This foundation supports the next generation through scholarship, leadership and educational opportunities.
The mission of this foundation is to build awareness, understanding and a positive public perception of agriculture through agricultural literacy programs.
This non-profit is an affiliate of the American Angus Associate and was established to support programs involving youth education and industry research.
The Feeding America network is the nation’s largest domestic hunger-relief organization.
This organization works to educate the community on today’s farming practices through outreach and advocacy programs in their rural communities.
Protect The Harvest was created to defend and preserve American freedoms and to support farmers, ranchers, outdoor enthusiasts, and animal owners.
In Ohio, the Clinton County Juvenile Probation Bacon N Bits 4-H Club provides youth who are currently serving non-violent probation the opportunity to be mentored while exhibiting livestock at the Clinton County Fair. This club provides an opportunity for at least 10 kids each year to have livestock and other projects.
13. Project H3LP
The Project H3LP! Lifemanship initiative is a simple, holistic process designed to help foster responsible development in all four aspects of life (Physical, Mental, Emotional and Spiritual) or “foundations”. Lifemanship is the constant development and fine-tuning of the skills necessary for improving one's life. Project H3LP! has developed a five-step course in helping to learn and improve upon these skills.
Are there others you would add to this list? Let me know, and please share today’s blog post to help encourage others to give back and support these agricultural foundations this Giving Tuesday. Thank you!

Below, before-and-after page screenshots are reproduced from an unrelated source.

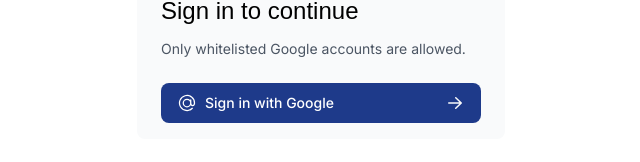
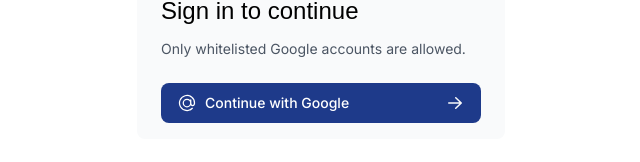
Before and after one commit to nathgsa/project, a Next.js app: page /login in a window 1280 px wide. Shown: the part 362-524 px from the top of the page, without its empty margins (319-959 px from the left). Built offline with nearby package versions, Linux system fonts and the light colour scheme; no server answers; a web font is replaced by a local one.

Commit message:
modified

```diff
--- a/app/ui/login-form.tsx
+++ b/app/ui/login-form.tsx
@@ -24,7 +24,7 @@ export default function LoginForm() {
 
         <Button onClick={handleGoogleSignIn} className="w-full">
           <AtSymbolIcon className="mr-2 h-5 w-5" />
-          Sign in with Google
+          Continue with Google
           <ArrowRightIcon className="ml-auto h-5 w-5 text-gray-50" />
         </Button>
       </div>
```
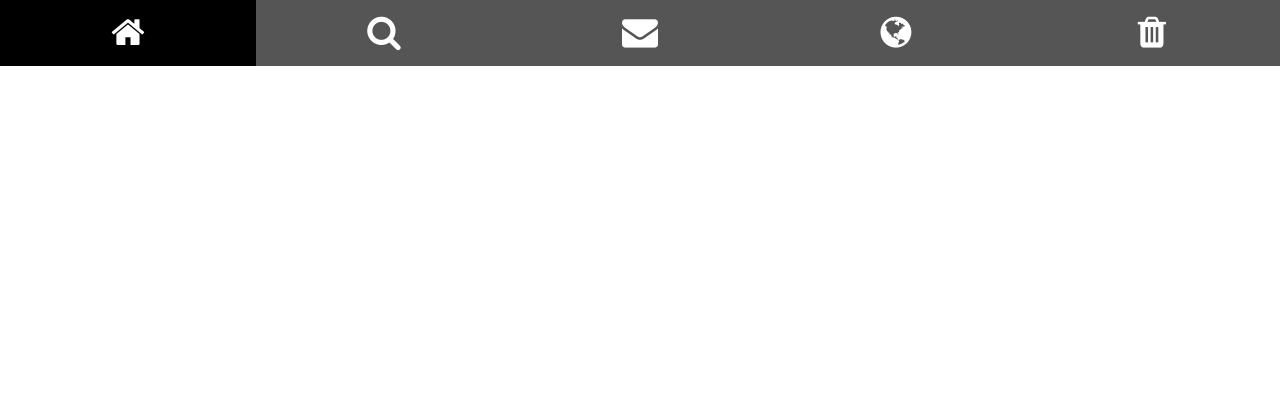
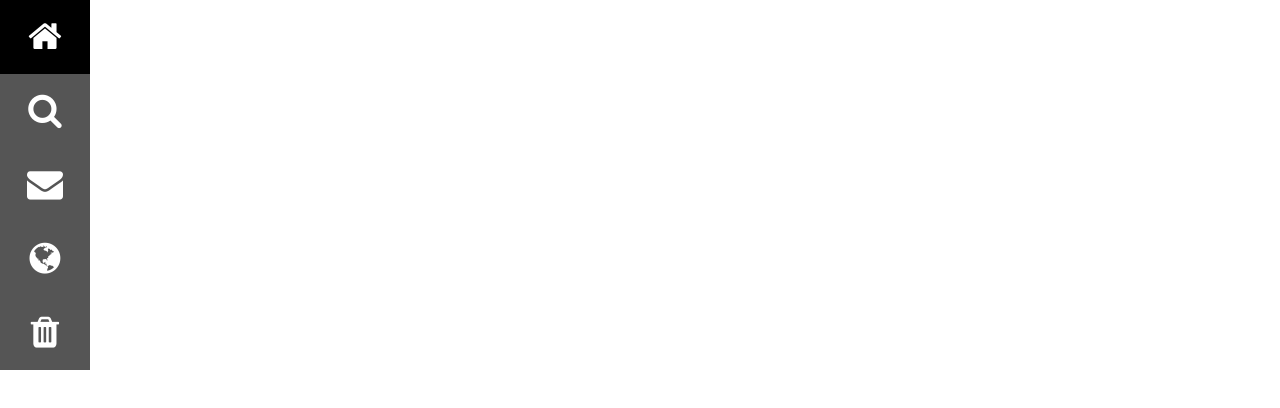
Before and after one commit to maxicraftplus/exercices-htmlcssjs, a plain HTML site: page index.html in a window 1280 px wide. Drawn offline with Linux system fonts and the light colour scheme.

Commit message:
menu tabs vertical

```diff
--- a/style.css
+++ b/style.css
@@ -3,16 +3,14 @@ body {
 }
 
 .icon-bar {
-    width: 100%;
+    width: 90px;
     background: #555;
-    overflow: auto;
 }
 
 .icon-bar a {
-    float: left;
-    width: 20%;
+    display: block;
     text-align: center;
-    padding: 12px 0;
+    padding: 16px 0;
     color: white;
     font-size: 36px;
     transition: all 300ms ease;
```
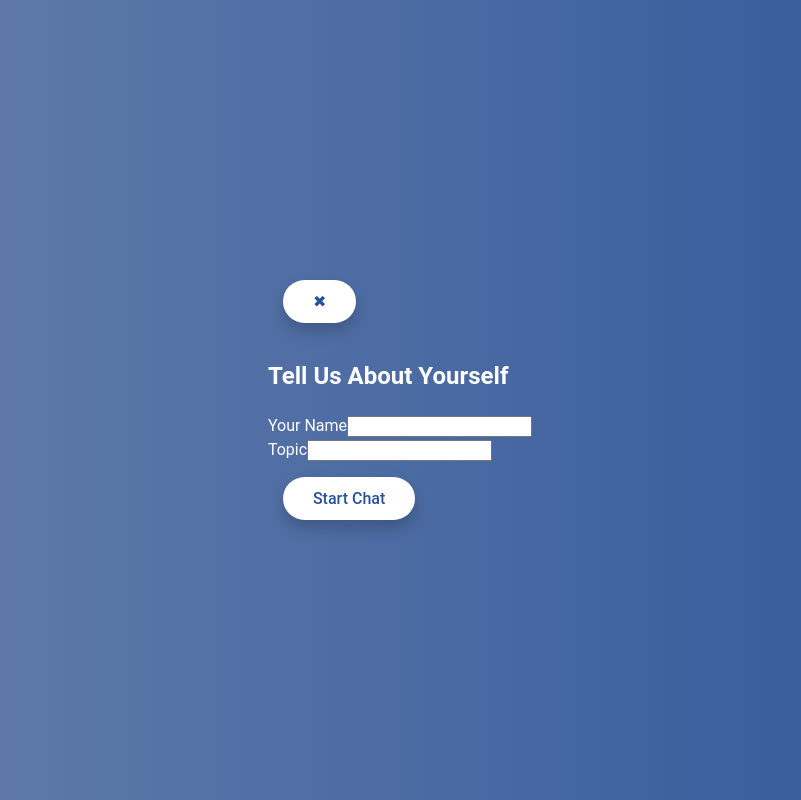
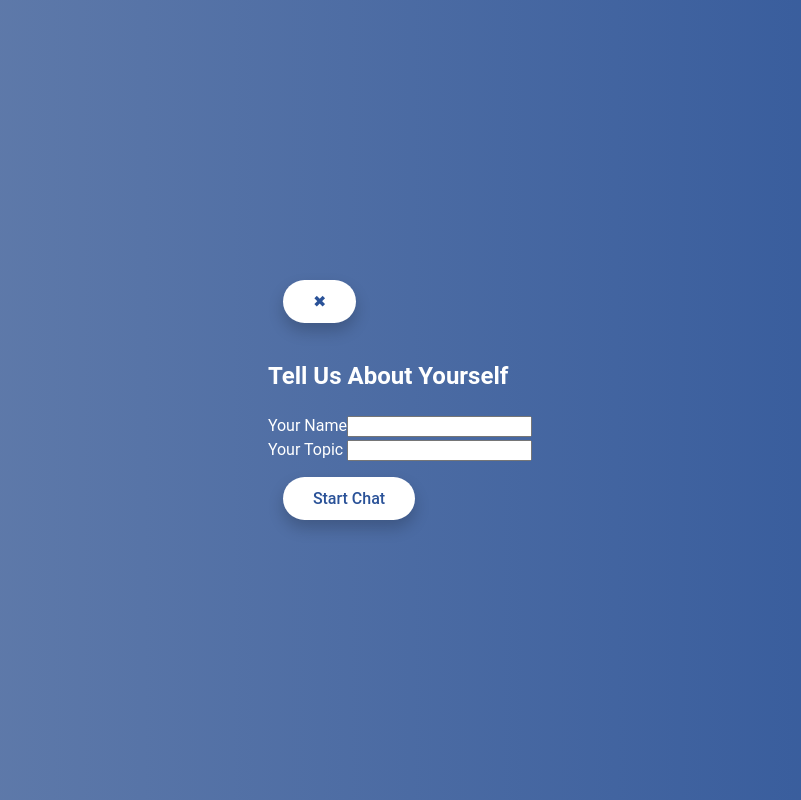
Before and after one commit to Simransharma111/gaia.com, a React (Vite) app: page / in a window 1280 px wide. Shown: the whole page, without its empty margins (240-1041 px from the left). Built offline with nearby package versions, Linux system fonts and the light colour scheme.

Commit message:
Update UserPopup.jsx
another typo

```diff
--- a/src/components/UserPopup.jsx
+++ b/src/components/UserPopup.jsx
@@ -49,7 +49,7 @@ const UserPopup = ({ onSubmit, onClose }) => {
           </div>
 
           <div className="flex flex-col space-y-2">
-            <label className="text-sm font-medium text-gray-600">Topic</label>
+            <label className="text-sm font-medium text-gray-600">Your Topic </label>
             <input
               type="text"
               value={topic}
```
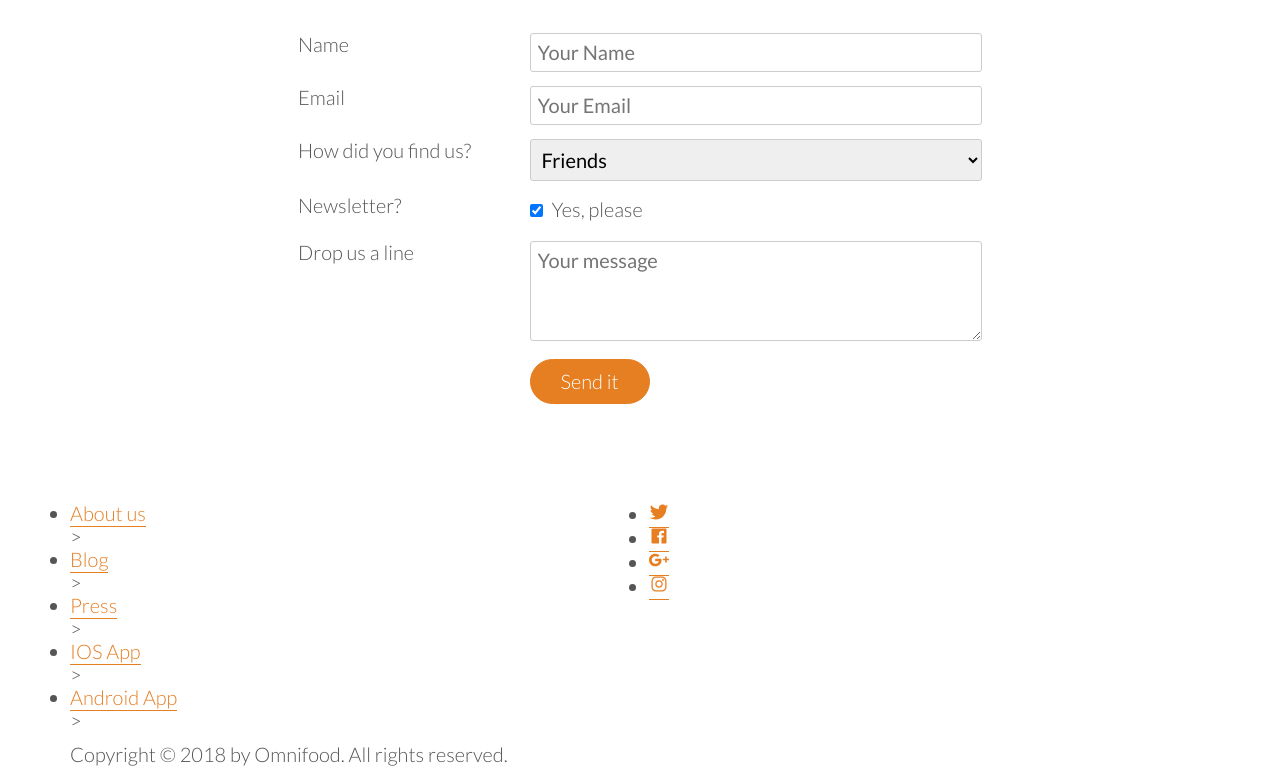
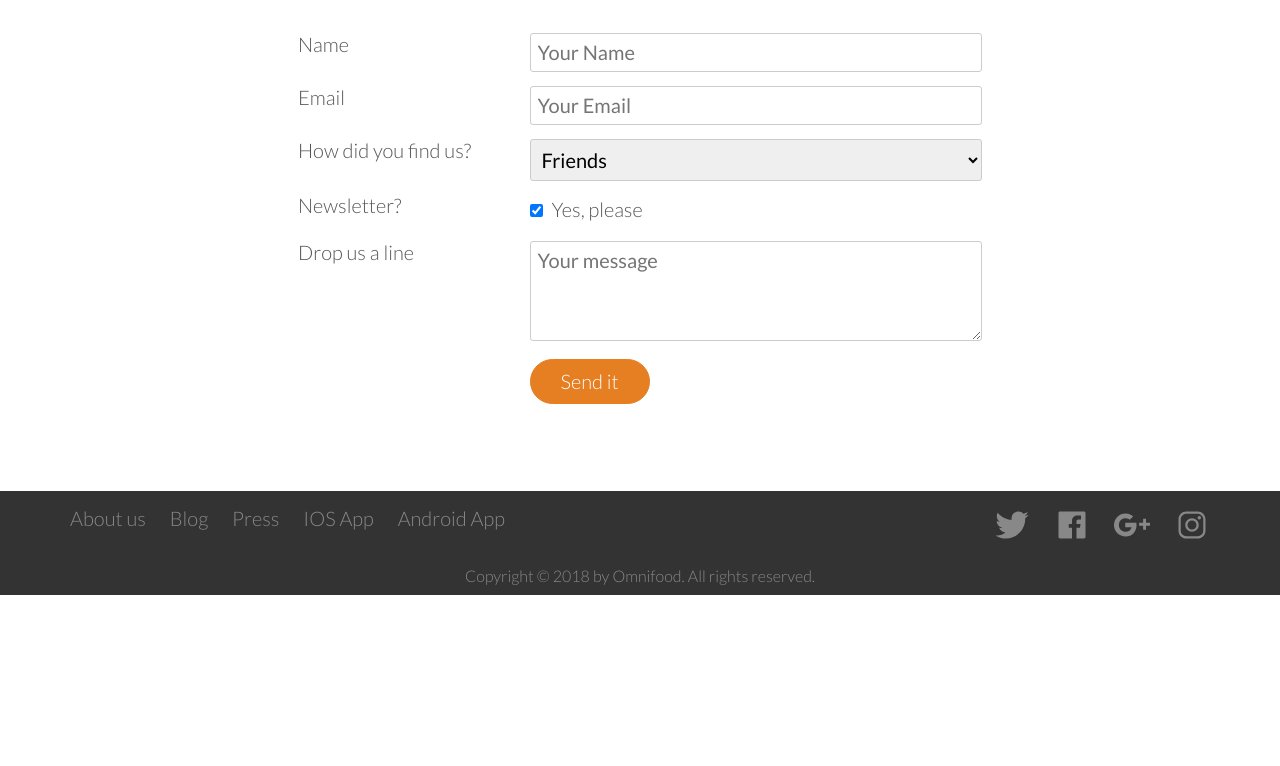
Before and after one commit to JeffreyPWagner/HTML-CSS-Practice, a plain HTML site: page index.html in a window 1280 px wide. Shown: the part 4704-5470 px from the top of the page. After the commit the page ends 5299 px from the top, so only its background shows below. Drawn offline with nearby package versions, Linux system fonts and the light colour scheme.

Commit message:
formatted footer

```diff
--- a/Resources/css/style.css
+++ b/Resources/css/style.css
@@ -484,3 +484,76 @@ input[type=checkbox] {
 *:focus {
     outline: none;
 }
+
+/*------------------------------------- */
+/*FOOTER*/
+/*------------------------------------- */
+
+footer {
+    background-color: #333;
+    padding: 5px;
+}
+
+.footer-nav {
+    list-style: none;
+    float: left;
+}
+
+.social-links {
+    list-style: none;
+    float: right;
+}
+
+.footer-nav li,
+.social-links li {
+    display: inline-block;
+    margin-right: 20px;
+}
+
+.footer-nav li:last-child,
+.social-links li:last-child {
+    margin: 0;
+}
+
+.footer-nav li a:link,
+.footer-nav li a:visited,
+.social-links li a:link,
+.social-links li a:visited {
+    text-decoration: none;
+    border: 0;
+    color: #888;
+    transition: color 0.2s;
+}
+
+.footer-nav li a:hover,
+.footer-nav li a:active {
+    color: #ddd;
+}
+
+.social-links li a:link,
+.social-links li a:visited {
+    font-size: 180%;
+}
+
+.facebook:hover {
+    color: #3b5998;
+}
+
+.twitter:hover {
+    color: #00aced;
+}
+
+.googleplus:hover {
+    color: #dd4b39;
+}
+
+.instagram:hover {
+    color: #517fa4;
+}
+
+footer p {
+    color: #888;
+    text-align: center;
+    font-size: 80%;
+    margin: 5px 0;
+}
--- a/index.html
+++ b/index.html
@@ -382,19 +382,19 @@
             <div class="row">
                 <div class="col span-1-of-2">
                     <ul class="footer-nav">
-                        <li><a href="#">About us</a></li>>
-                        <li><a href="#">Blog</a></li>>
-                        <li><a href="#">Press</a></li>>
-                        <li><a href="#">IOS App</a></li>>
-                        <li><a href="#">Android App</a></li>>
+                        <li><a href="#">About us</a></li>
+                        <li><a href="#">Blog</a></li>
+                        <li><a href="#">Press</a></li>
+                        <li><a href="#">IOS App</a></li>
+                        <li><a href="#">Android App</a></li>
                     </ul>
                 </div>
                 <div class="col span-1-of-2">
                     <ul class="social-links">
-                        <li><a href="#"><ion-icon name="logo-twitter"></ion-icon></a></li>
-                        <li><a href="#"><ion-icon name="logo-facebook"></ion-icon></a></li>
-                        <li><a href="#"><ion-icon name="logo-googleplus"></ion-icon></a></li>
-                        <li><a href="#"><ion-icon name="logo-instagram"></ion-icon></a></li>
+                        <li><a href="#"><ion-icon name="logo-twitter" class="twitter"></ion-icon></a></li>
+                        <li><a href="#"><ion-icon name="logo-facebook" class="facebook"></ion-icon></a></li>
+                        <li><a href="#"><ion-icon name="logo-googleplus" class="googleplus"></ion-icon></a></li>
+                        <li><a href="#"><ion-icon name="logo-instagram" class="instagram"></ion-icon></a></li>
                     </ul>
                 </div>
             </div>
```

The opinions of Amanda Radke are not necessarily those of beefmagazine.com or Farm Progress.